A recent Eyewitness News investigation uncovered case after case of 9-1-1 nightmares - desperate callers placed on hold and not getting the immediate emergency assistance they were seeking!
David Hale's experience exemplifies the problem. When he thought his buddy was dying, he called 9-1-1 and was placed on hold five times. Frustrated and desperate, he found a phone book and dialed a police department directly. Fortunately, his friend got help and survived.
VECC's problem, it seems, boils down to a staffing shortage. Even a million dollar investment in a new system that places callers in a "queue" and answers them on a first-come basis seems to be exacerbating the problem.
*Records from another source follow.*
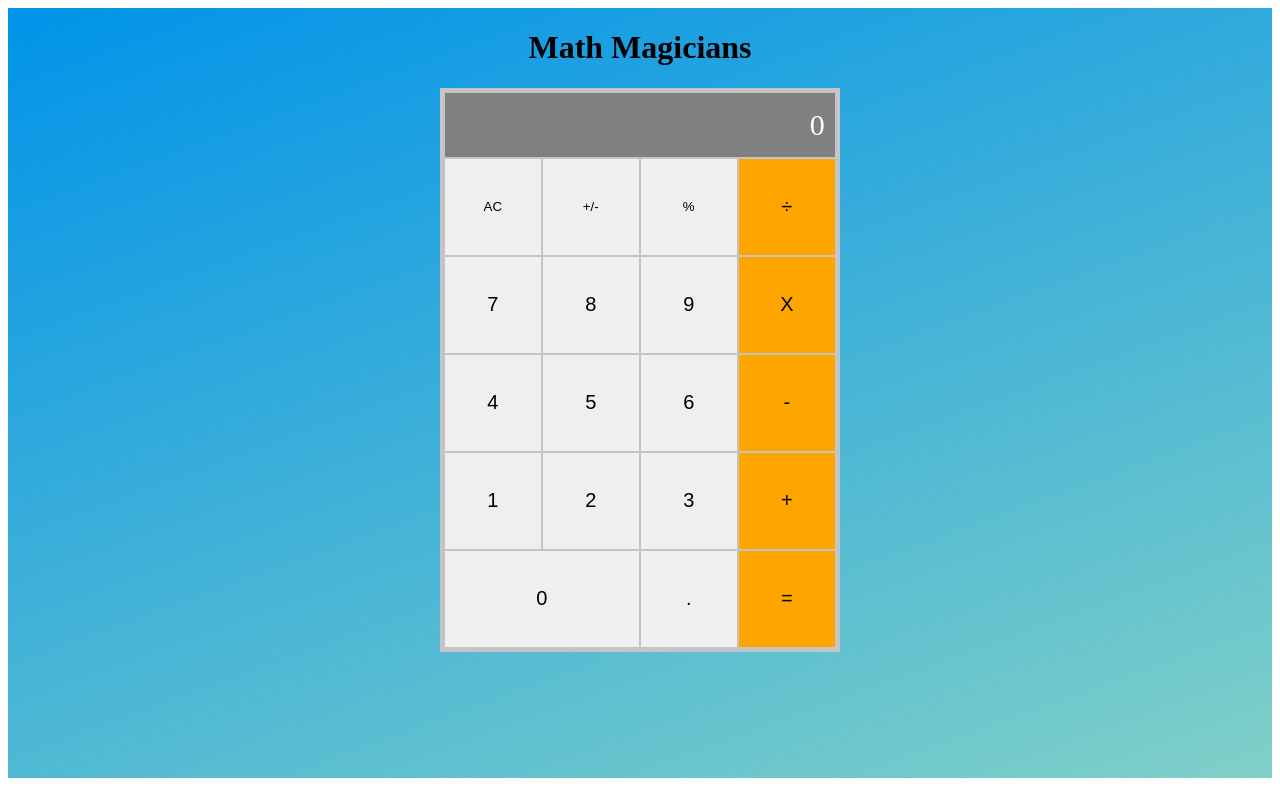
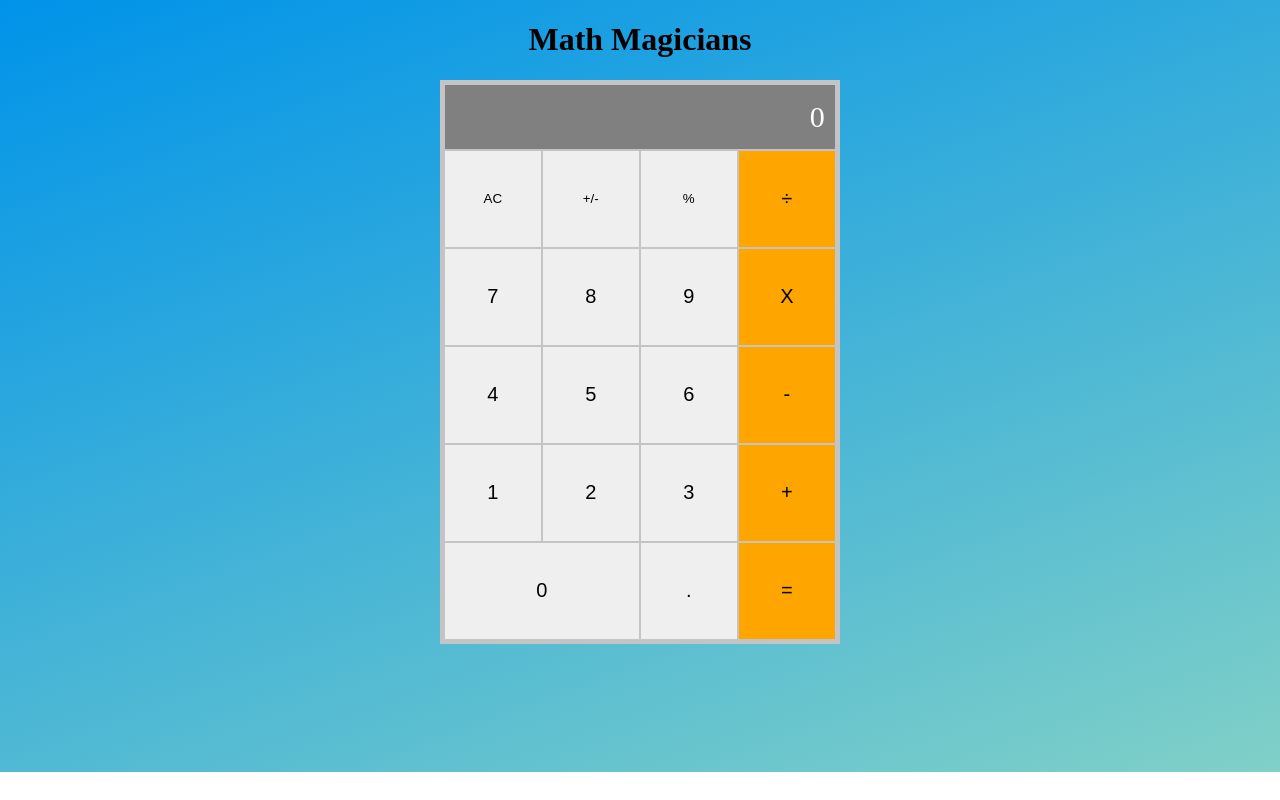
Before and after one commit to AlexRS90/math-magicians, a React (Create React App) app: page / in a window 1280 px wide. Built offline with nearby package versions, Linux system fonts and the light colour scheme.

Commit message:
Fix margin white margin in html body

```diff
--- a/src/App.css
+++ b/src/App.css
@@ -1,3 +1,9 @@
+html,
+body {
+  margin: 0;
+  padding: 0;
+}
+
 .App {
   text-align: center;
   display: flex;
```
Instead of waiting on-hold, many callers hang up and try again, and each time they do, they go to the back of the "queue."
Needless to say, such confusion at a 9-1-1 center is totally unacceptable.
KSL is encouraged that VECC officials acknowledge their problem, say they are already taking steps to modify their "queue" system, and plan to add more call-takers.
As we said, they need to. Desperate 9-1-1 callers shouldn't have to wait unduly for help.